One thing that we can be sure of in life is that our body will go through a number of physical changes as we get older.
Some of the most common include loss of muscle strength and poorer coordination, which in turn makes us more susceptible to falls and subsequent injuries.
According to the Clinical Excellence Commission, eight out of 10 falls that result in the hospitalisation of elderly people in Australia occur either in the home or in elderly care facilities. The commission also confirms that hip fractures are the most serious falls-related injury among the elderly, with 15% dying in hospital and one-third not surviving from the damage caused by the injury beyond a year. For many elderly people, physiotherapy provides an effective way of living and enjoying the benefits of an independent lifestyle for as long as possible.
Australia’s healthcare system is supported by a combination of services funded by the Government (both State and Commonwealth) and private health insurance. Indeed, the public side of the system that we are accustomed to in Australia is not unlike its Medicare and Medicaid counterpart in the U.S. In both countries, physiotherapy is just one of the strands of healthcare provisions that can only be accessed through the private sector.
Despite the additional costs involved, physiotherapy for the elderly is best viewed as an essential element of a healthy lifestyle as opposed to a modern-day luxury that most of us can do without. What follows is a breakdown of the main ways in which physiotherapy can help ageing relatives to recover from an accident or simply stay fit and independent for as long as possible.
Counteracting natural age-related changes
The longer we can encourage our elderly relatives to remain physically active, the longer they will benefit from an independent lifestyle. There’s no way of getting away from the fact that as we get older certain things begin to happen to our bodies. We lose bone density and muscle strength, our levels of body fat increase, our coordination becomes poorer and our joints begin to stiffen.
Having said that, we do have a certain amount of control over the rate at which we experience this decline and the way in which it interferes (or not) in our day-to-day lives. In fact, medical research suggests that at least half of the age-related changes to muscles, bones and joints are caused by disuse, which is why exercise is so important.

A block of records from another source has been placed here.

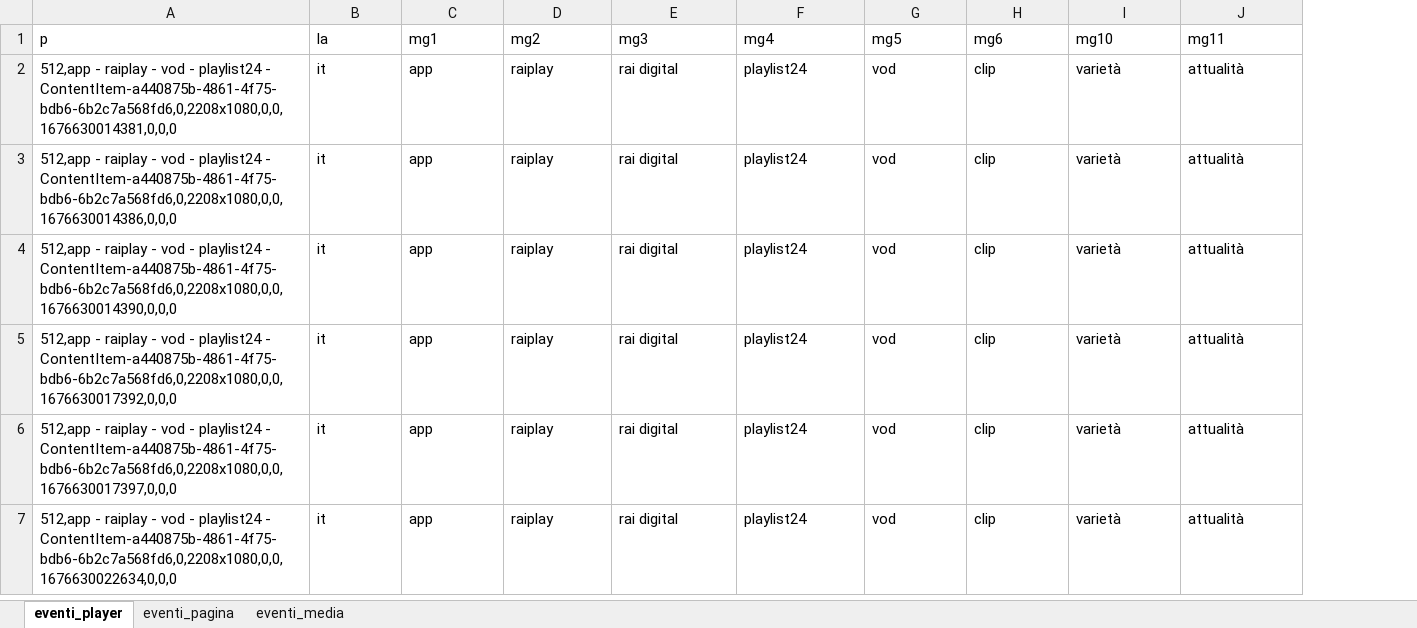
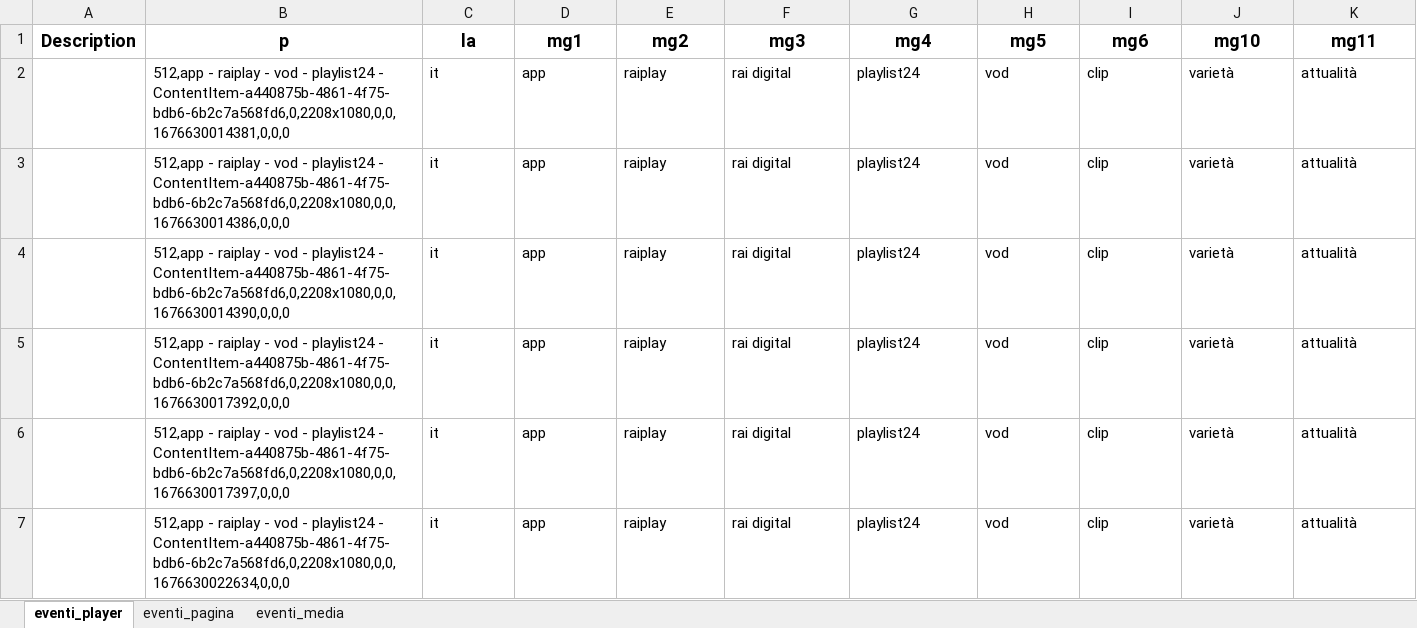
Before and after one commit to edoardogallinelli/WTExcel, an Excel workbook: exports/20022023_9-58-06WT.xlsx, sheet eventi_player, drawn as a sheet; only a part is shown; values as stored, in another font and other column widths than the file's, no borders; addresses are those after the commit; the diff covers the shown part only; the diff names each change by its address in the sheet, - before the commit and + after, or states it on an @@ line.

```diff
--- a/exports/20022023_9-58-06WT.xlsx (sheet eventi_player)
+++ b/exports/20022023_9-58-06WT.xlsx (sheet eventi_player)
+column A (Description), empty
@@ B1:K1 bold: off → on, text size: larger, alignment: left → center @@
```
Also changed, not shown: cell formats elsewhere in this sheet, sheet eventi_pagina, sheet eventi_media, 1 other file.
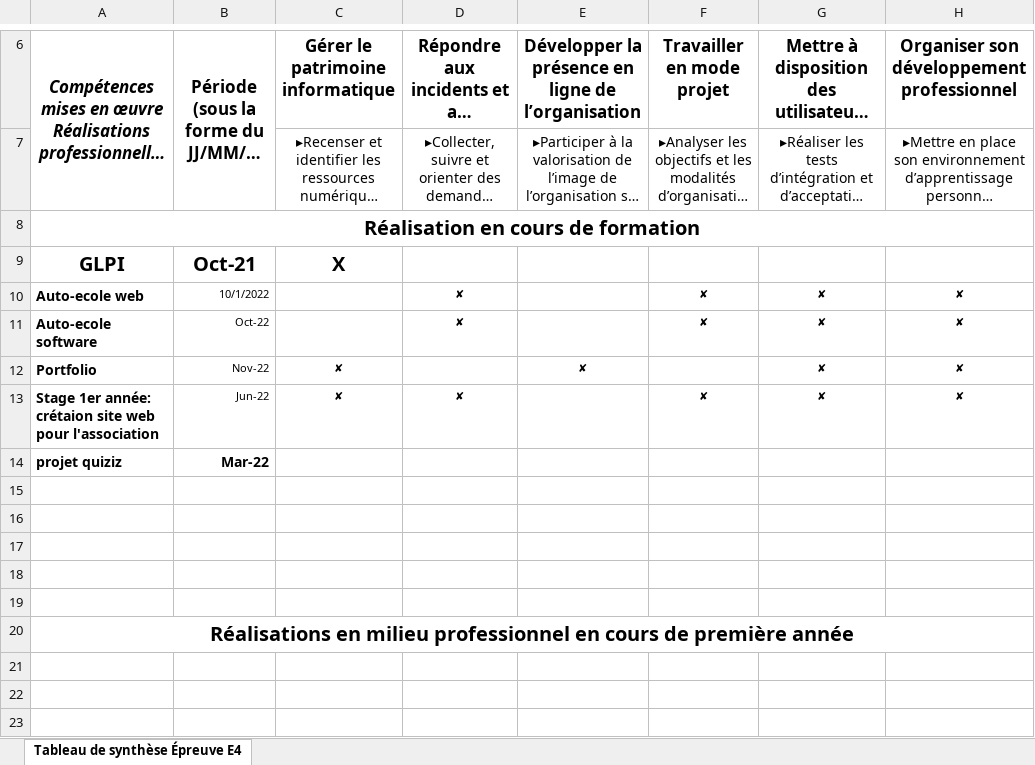
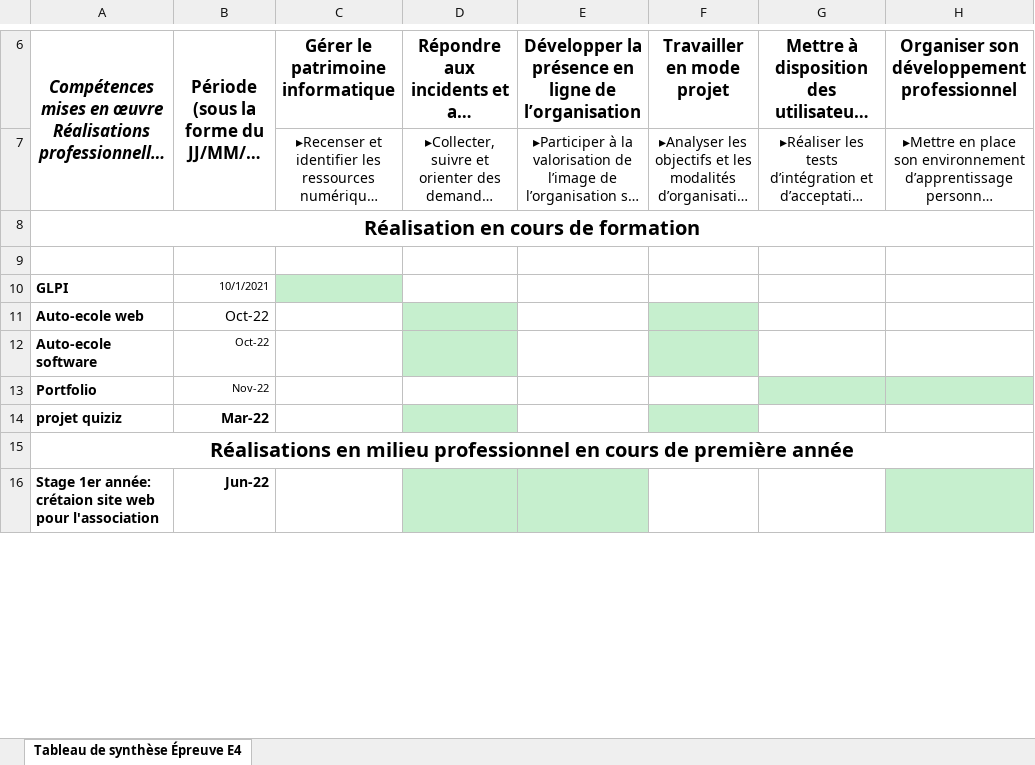
Before and after one commit to Kobs93/Kobs93.github.io, an Excel workbook: competence/compétencexlsx.xlsx, sheet Tableau de synthèse Épreuve E4, drawn as a sheet; only a part is shown, gaps mark what is left out; long unchanged cells end in …; values as stored, in another font and other column widths than the file's, no borders; removed rows and columns are numbered as before the commit, all else as after; the diff covers the shown part only; the diff names each change by its address in the sheet, - before the commit and + after, or states it on an @@ line.

```diff
--- a/competence/compétencexlsx.xlsx (sheet Tableau de synthèse Épreuve E4)
+++ b/competence/compétencexlsx.xlsx (sheet Tableau de synthèse Épreuve E4)
+row 9: (empty)
@@ A10:B10 text size: smaller @@
-A10 alignment: center
+A10 alignment: left
-B10: Oct-21
+B10: 10/1/2021
@@ B10 bold: on → off, alignment: center → right @@
-C10: X
+C10: (empty)
-C10 fill: none
+C10 fill: #C6EFCE
-row 10: Auto-ecole web | 10/1/2022 |  | ✘ |  | ✘ | ✘ | ✘
+row 11: Auto-ecole web | Oct-22
-D12: ✘
+D12: (empty)
-D12 fill: none
+D12 fill: #C6EFCE
-F12: ✘
+F12: (empty)
-F12 fill: none
+F12 fill: #C6EFCE
-G12:G13: ✘
+G12:G13: (empty)
-H12:H13: ✘
+H12:H13: (empty)
-C13: ✘
+C13: (empty)
-E13: ✘
+E13: (empty)
-G13:H13 fill: none
+G13:H13 fill: #C6EFCE
-row 13: Stage 1er année: crétaion site web pour l'association | Jun-22 | ✘ | ✘ |  | ✘ | ✘ | ✘
-D14 fill: none
+D14 fill: #C6EFCE
-F14 fill: none
+F14 fill: #C6EFCE
-row 15: (empty)
-row 16: (empty)
-row 17: (empty)
-row 18: (empty)
-row 19: (empty)
-row 16: (empty)
+row 16: Stage 1er année: crétaion site web pour l'association | Jun-22
-D16:E16 fill: none
+D16:E16 fill: #C6EFCE
-H16 fill: none
+H16 fill: #C6EFCE
-row 22: (empty)
-row 23: (empty)
```
Also changed, not shown: 1 added row and 4 removed rows elsewhere in this sheet, 19 other files.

Physiotherapists are trained to carefully and safely guide elderly patients through a series of exercises designed to help them with their specific needs. Being able to exercise at home between physiotherapy sessions gives elderly patients the confidence they need to take matters into their own hands and restores a little of that independent feeling that’s so important to staying young and full of life.
At myPhysioSA, we offer various classes that are suitable including balance classes, gentle Pilates classes and group fitness classes in our Fitness Studios.
Internal protection and strength
Physiotherapy can also help the elderly improve cardiovascular circulation by strengthening cardiac output and decreasing blood pressure. This, in turn, helps to protect them from developing cardiovascular diseases and minimises the threat of congestive heart failure.
Diabetes can be another worrying problem for the ageing population. Indeed, according to the Australian Bureau of Statistics, almost one in five people aged 75 and over, the equivalent of 18.4%, were suffering from diabetes in 2014-15. Exercise can help to reduce the risk of developing diabetes, as it enhances the body’s ability to effectively produce and use insulin. It also helps to control blood sugar levels in those patients who already suffer from the condition. Our Exercise Physiologists and Physiotherapists can give safe and effective physical activity programs and advice.
Recuperation after an accident
On a final note, most elderly people are concerned about not feeling as quick and steady on their feet as they used to and of finding it difficult to cope with stairs. As muscles weaken, coordination depletes and joints stiffen, our elderly relatives are at a greater risk of experiencing a fall that could lead to a painful fracture and months of recovery. The Australian and New Zealand Falls Prevention Society predicts that by 2050 around 23% (8.1 million people) aged over 65 will suffer the consequences of a fall.
Physiotherapy can ensure a full and effective recovery from most types of accidents by gradually helping patients regain the physical strength and mobility they once had. The exercises they learn to practice in each session can also go a long way to preventing other falls and accidents in the future.
So if you are concerned about the wellbeing of your elderly relative, or if you’re worried that they seem to be withering away, that they’ve lost the sense of life and energy they once had, it might be time to consider treating them to a little professional care.
Provided by Guest Blogger Lucy Wyndham for myPhysioSA